Pre_GI: SWBIT SVG BLASTN

Query: NC_011184:325797 Vibrio fischeri MJ11 chromosome I, complete sequence

Lineage: Aliivibrio fischeri; Aliivibrio; Vibrionaceae; Vibrionales; Proteobacteria; Bacteria

General Information: This strain was isolated from a pinecone fish, Monocentris japonica, light-emitting organs in Japan. This genus is abundant in marine or freshwater environments such as estuaries, brackish ponds, or coastal areas; regions that provide an important reservoir for the organism in between outbreaks of the disease. Vibrio can affect shellfish, finfish, and other marine animals and a number of species are pathogenic for humans. This organism is found in marine environments and was originally named by Bernard Fischer during a sea voyage in the 1800s. It is a symbiont in fish and squids and is responsible for light generation in those organisms, which use it as a defense mechanism to avoid predators.

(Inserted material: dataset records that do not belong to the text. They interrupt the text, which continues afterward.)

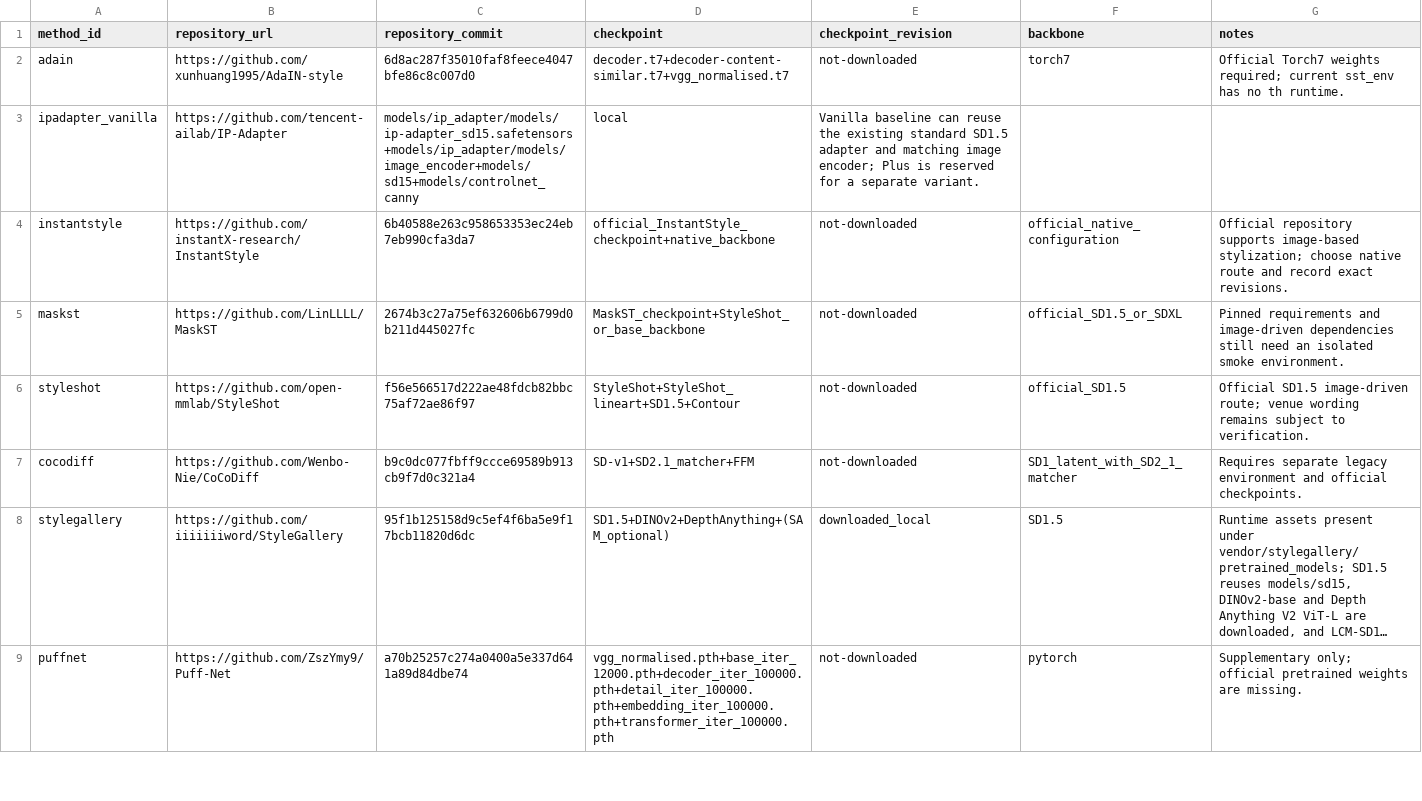
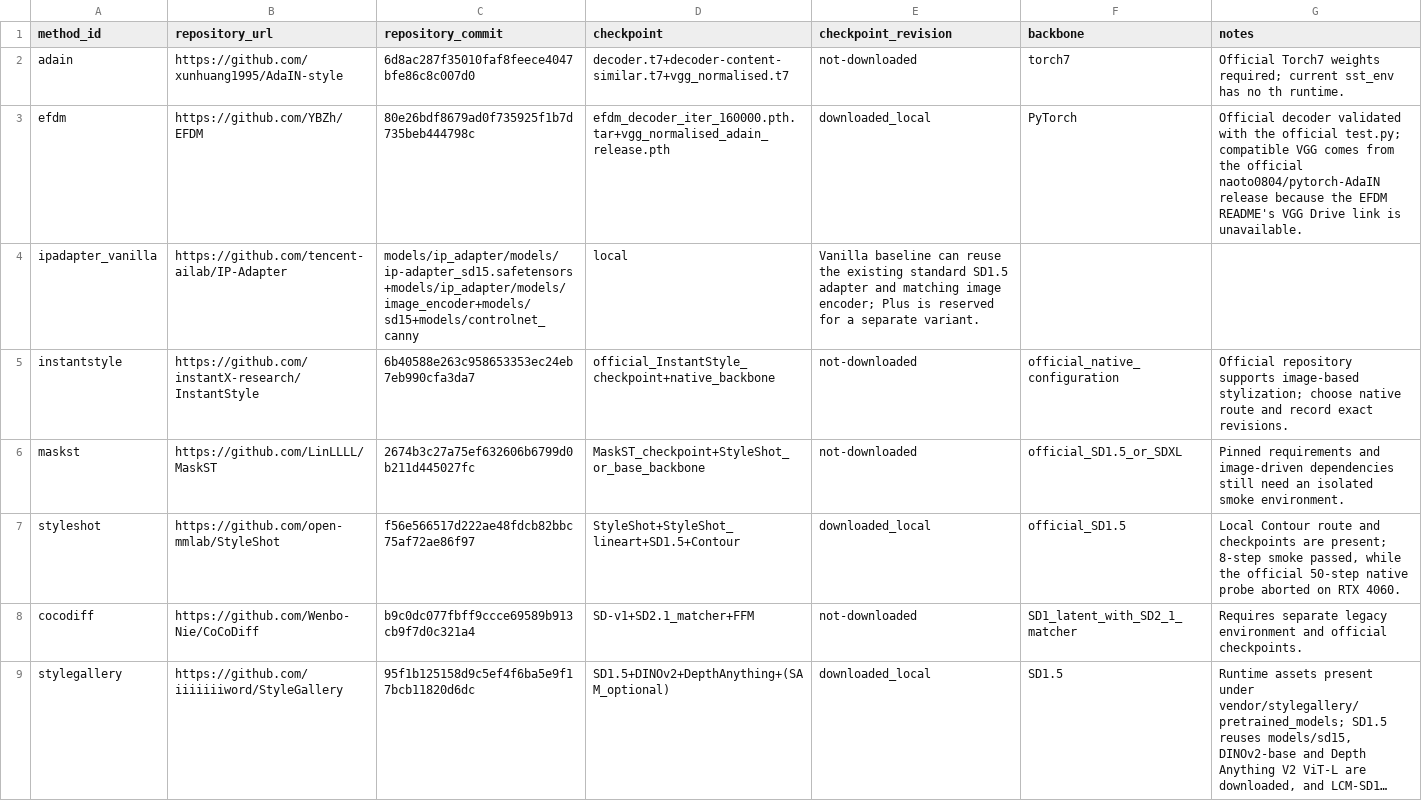
Before and after one commit to EachYoungX/scene-style-transfer, a CSV file: external_benchmark/manifests/checkpoints.csv, drawn as a sheet; only a part is shown; the shorter side is filled out with more unchanged rows; long unchanged cells end in …; the diff covers the shown part only.

```diff
--- a/external_benchmark/manifests/checkpoints.csv
+++ b/external_benchmark/manifests/checkpoints.csv
@@ -2,2 +2,3 @@ method_id,repository_url,repository_commit,checkpoint,checkpoint_revision,backbo
 adain,https://github.com/xunhuang1995/AdaIN-style,6d8ac287f35010faf8feece4047bfe86c8c007d0,decoder.t7+decoder-content-similar.t7+vgg_normalised.t7,not-downloaded,torch7,"Official Torch7 weights required; current sst_env has no th runtime."
+efdm,https://github.com/YBZh/EFDM,80e26bdf8679ad0f735925f1b7d735beb444798c,efdm_decoder_iter_160000.pth.tar+vgg_normalised_adain_release.pth,downloaded_local,PyTorch,"Official decoder validated with the official test.py; compatible VGG comes from the official naoto0804/pytorch-AdaIN release because the EFDM README's VGG Drive link is unavailable."
 ipadapter_vanilla,https://github.com/tencent-ailab/IP-Adapter,models/ip_adapter/models/ip-adapter_sd15.safetensors+models/ip_adapter/models/image_encoder+models/sd15+models/controlnet_canny,local,"Vanilla baseline can reuse the existing standard SD1.5 adapter and matching image encoder; Plus is reserved for a separate variant."
@@ -5,3 +6,3 @@ instantstyle,https://github.com/instantX-research/InstantStyle,6b40588e263c95865
 maskst,https://github.com/LinLLLL/MaskST,2674b3c27a75ef632606b6799d0b211d445027fc,MaskST_checkpoint+StyleShot_or_base_backbone,not-downloaded,official_SD1.5_or_SDXL,"Pinned requirements and image-driven dependencies still need an isolated smoke environment."
-styleshot,https://github.com/open-mmlab/StyleShot,f56e566517d222ae48fdcb82bbc75af72ae86f97,StyleShot+StyleShot_lineart+SD1.5+Contour,not-downloaded,official_SD1.5,"Official SD1.5 image-driven route; venue wording remains subject to verification."
+styleshot,https://github.com/open-mmlab/StyleShot,f56e566517d222ae48fdcb82bbc75af72ae86f97,StyleShot+StyleShot_lineart+SD1.5+Contour,downloaded_local,official_SD1.5,"Local Contour route and checkpoints are present; 8-step smoke passed, while the official 50-step native probe aborted on RTX 4060."
 cocodiff,https://github.com/Wenbo-Nie/CoCoDiff,b9c0dc077fbff9ccce69589b913cb9f7d0c321a4,SD-v1+SD2.1_matcher+FFM,not-downloaded,SD1_latent_with_SD2_1_matcher,"Requires separate legacy environment and official checkpoints."
```
Also changed, not shown: 3 added rows elsewhere in this file, external_benchmark/manifests/method_complexity.csv, external_benchmark/manifests/smoke_tests.csv, 10 other files.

- Sequence; - BLASTN hit (Low score = Light, High score = Dark)
- hypothetical protein; - cds: hover for description

BLASTN Alignment.txt

Subject: NC_010161:2050816 Bartonella tribocorum CIP 105476, complete genome

Lineage: Bartonella tribocorum; Bartonella; Bartonellaceae; Rhizobiales; Proteobacteria; Bacteria

General Information: This organism was isolated from the blood of wild rats and from fleas obtained from wild rats. Transmission of these organisms is often through an insect vector. Once in a host, this intracellular pathogen is internalized by an actin-dependent mechanism, and primarily targets endothelial cells, although other cells can be infected. The proliferation of the vascular endothelium (bacillary angiomatosis) is characterisitic of Bartonella infection and results in multiplication of the bacterium's host cells. Infected macrophages are stimulated to release vascular endothelial growth factor (VEGF) and interleukin 1 beta, both of which promote angiogenesis. Endothelial cells are also stimulated to grow and divide by direct contact with bacterial cells. In addition, programmed cell death (apoptosis) of endothelial cells is inhibited, combatting a common mechanism eukaryotic cells use to deal with bacterial infection. Other pathogenicity factors include pili and outer membrane adhesins for attachment to host cells. This organism is genetically related to Bartonella elizabethae which was isolated from a case of endocarditis in a human.